Teaching consent is ongoing, but it starts when children are very young. It involves both teaching children to pay attention to and respect others’ consent (or lack thereof) and teaching children that they should expect their own bodies and their own space to be respected—even by their parents and other relatives.

And if children of two or four can be expected to read the nonverbal cues and expressions of children not yet old enough to talk in order to assess whether there is consent, what excuse do full grown adults have?

3:27am April 21, 2014

therealycats:

javeliner:

hang on, wait a second

Can we just

Castrate people

3:21am April 21, 2014

andothergoodintentions:

Okay so immortal!R. He dives in front of a bullet for Enjolras at a rally and they escape quickly, taking him to E’s apartment because it’s closest. Enjolras is frantic, he can’t get a hold of Combeferre or Joly and he’s tried his best but he just won’t stop bleeding, so he pours out all the things he never said to him because he’s afraid he’ll never get another chance. He tells him he doesn’t think he’s useless, or a coward, he thinks he’s brilliant and he kisses R on his dying breath.

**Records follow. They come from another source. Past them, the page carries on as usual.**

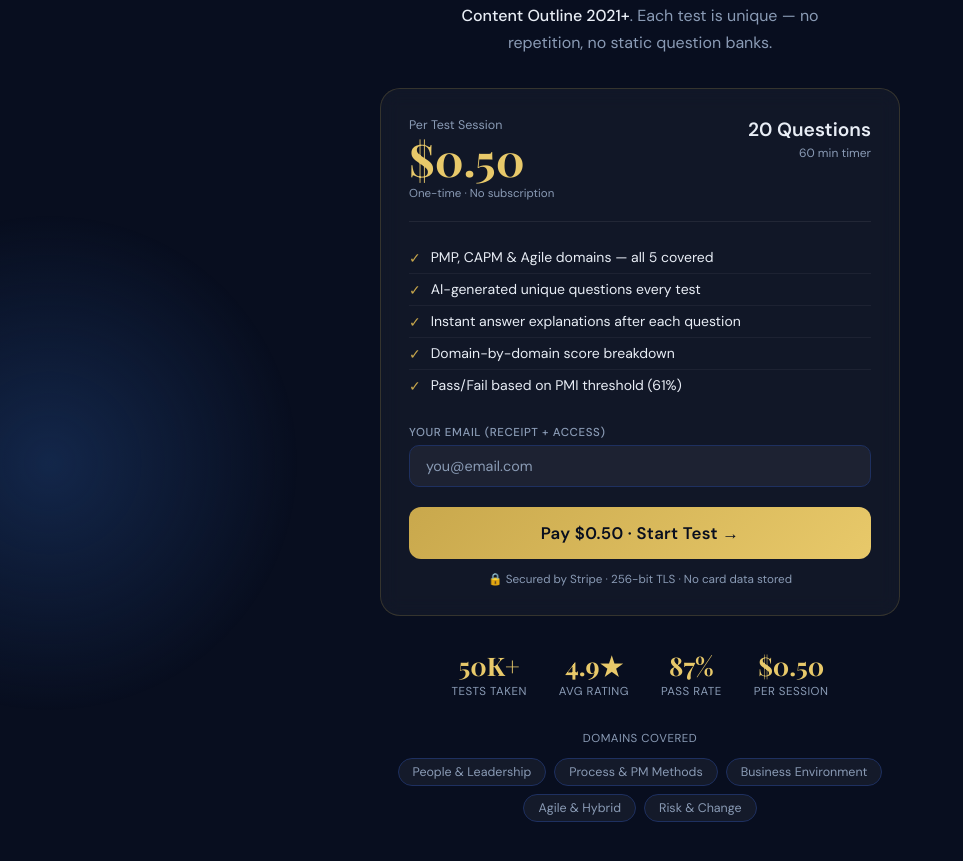
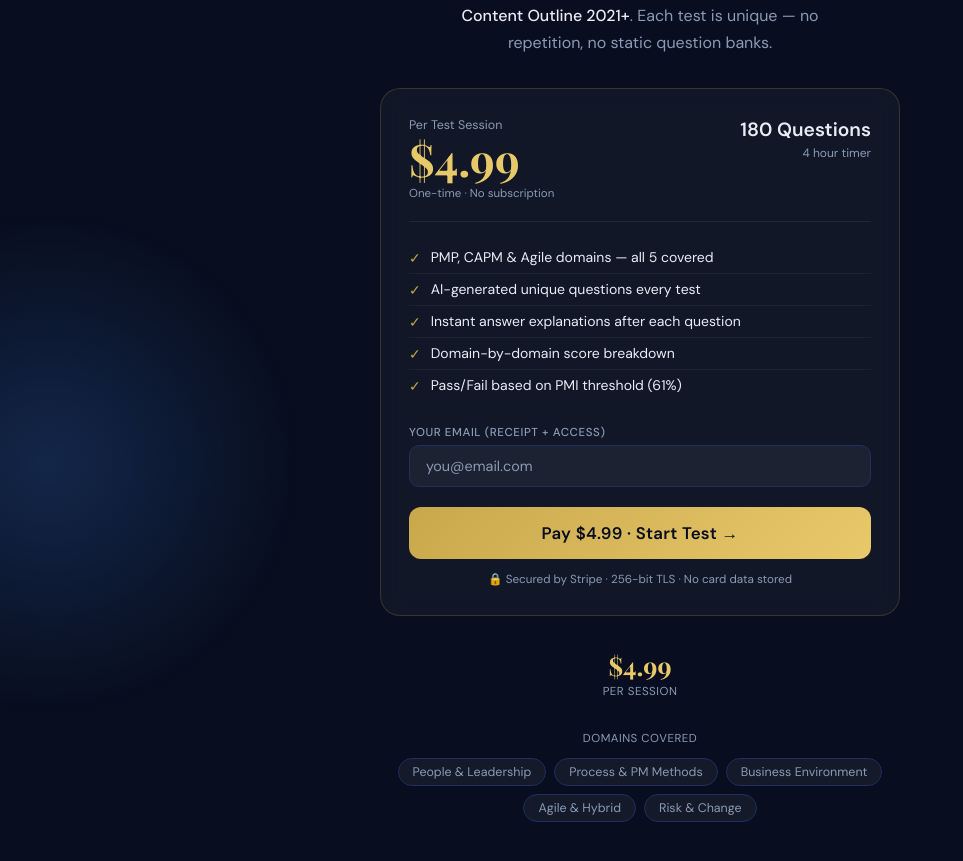
Before and after one commit to prashnaik84/pmi-mock-test, a Next.js app in the folder pmi-test-app/: page / in a window 1280 px wide. Shown: the part 287-1148 px from the top of the page, without its empty margins (0-963 px from the left). Built offline with nearby package versions, Linux system fonts and the light colour scheme.

Commit message:
fix prices and question count in correct directory

```diff
--- a/pmi-test-app/app/page.tsx
+++ b/pmi-test-app/app/page.tsx
@@ -70,12 +70,12 @@ export default function HomePage() {
           <div className={styles.priceHeader}>
             <div>
               <div className={styles.priceLabel}>Per Test Session</div>
-              <div className={styles.price}>$0.50</div>
+              <div className={styles.price}>$4.99</div>
               <div className={styles.priceSub}>One-time · No subscription</div>
             </div>
             <div className={styles.priceRight}>
-              <div className={styles.qCount}>20 Questions</div>
-              <div className={styles.timerNote}>60 min timer</div>
+              <div className={styles.qCount}>180 Questions</div>
+              <div className={styles.timerNote}>4 hour timer</div>
             </div>
           </div>
 
@@ -111,7 +111,7 @@ export default function HomePage() {
             onClick={handleCheckout}
             disabled={loading}
           >
-            {loading ? <><span className="spinner" /> Processing…</> : 'Pay $0.50 · Start Test →'}
+            {loading ? <><span className="spinner" /> Processing…</> : 'Pay $4.99 · Start Test →'}
           </button>
 
           <div className={styles.lockNote}>
@@ -122,10 +122,7 @@ export default function HomePage() {
         {/* Stats row */}
         <div className={styles.statsRow}>
           {[
-            { n: '50K+', l: 'Tests Taken' },
-            { n: '4.9★', l: 'Avg Rating' },
-            { n: '87%', l: 'Pass Rate' },
-            { n: '$0.50', l: 'Per Session' },
+            { n: '$4.99', l: 'Per Session' },
           ].map(s => (
             <div key={s.l} className={styles.stat}>
               <div className={styles.statN}>{s.n}</div>
```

Ten minutes later Enjolras is in the other room on the phone to Combeferre, trying to hold it together as he tells him what happened and where they are, when Grantaire walks in groaning and complaining that his head hurts.
When Enjolras shakily whispers “You died,” R replies, “Yeah, I do that sometimes. Got any coffee?”
And Grantaire thinks he’s going to kill him when he comes towards him but instead he just hugs him really tight and calls him an idiot at least seven times. He asks why he didn’t tell him when he was dying and R says he was saying such nice things he didn’t want to ruin it. So maybe he gets hit for that. But later he just smiles really shyly at Enjolras and asks, “So ‘brilliant’ huh?”

2:52am April 21, 2014

wear-n-taire:

*grantaire holds camera*

"hi my name’s bahorel and welcome to jackass!"

*shot of bahorel changing the flyer font to comic sans and intense giggling behind camera*

*cut to a shot of bahorel sitting at a table with combeferre and enjolras standing over him, holding freshly printed flyers and berating him like disappointed parents*

*giggling intensifies*

2:50am April 21, 2014
brownglucose:

nextyearsgirl:

The absence of women in history is man made.

How petty

brownglucose:

nextyearsgirl:

The absence of women in history is man made.

How petty

2:49am April 21, 2014

Watch me | e/R Youtubers AU

darlingjolras:

I.

The first time Grantaire saw Enjolras, he didn’t think much of him at all.

As a professional youtuber, Grantaire began his day with a mug of coffee and going through his youtube feed. There were, as always, new comments on his videos, some declaring their love for his voice, others calling him ugly or telling him he ruined the song. The positive feedback usually outweighed the negative and after his first few weeks of nervous breakdowns he had started to only briefly skim the negative ones to poke fun at them.

Read More

2:48am April 21, 2014

bogleech:

gameraboy:

"A Sticky Situation" (1960) by Carl Barks

I like how advertising is literally still exactly as sexist as they’re joking about in this comic from 54 years ago.

2:39am April 21, 2014

“When a man says no in this culture, it’s the end of the discussion. When a woman says no, it’s the beginning of a negotiation.”

— Gavin De Becker  (via 691180)
2:38am April 21, 2014

handatthelevelofyoureye:

napoleonbonerhard:

[AGGRESSIVELY FINDS YOU CUTE AND DOES NOTHING ABOUT IT]

image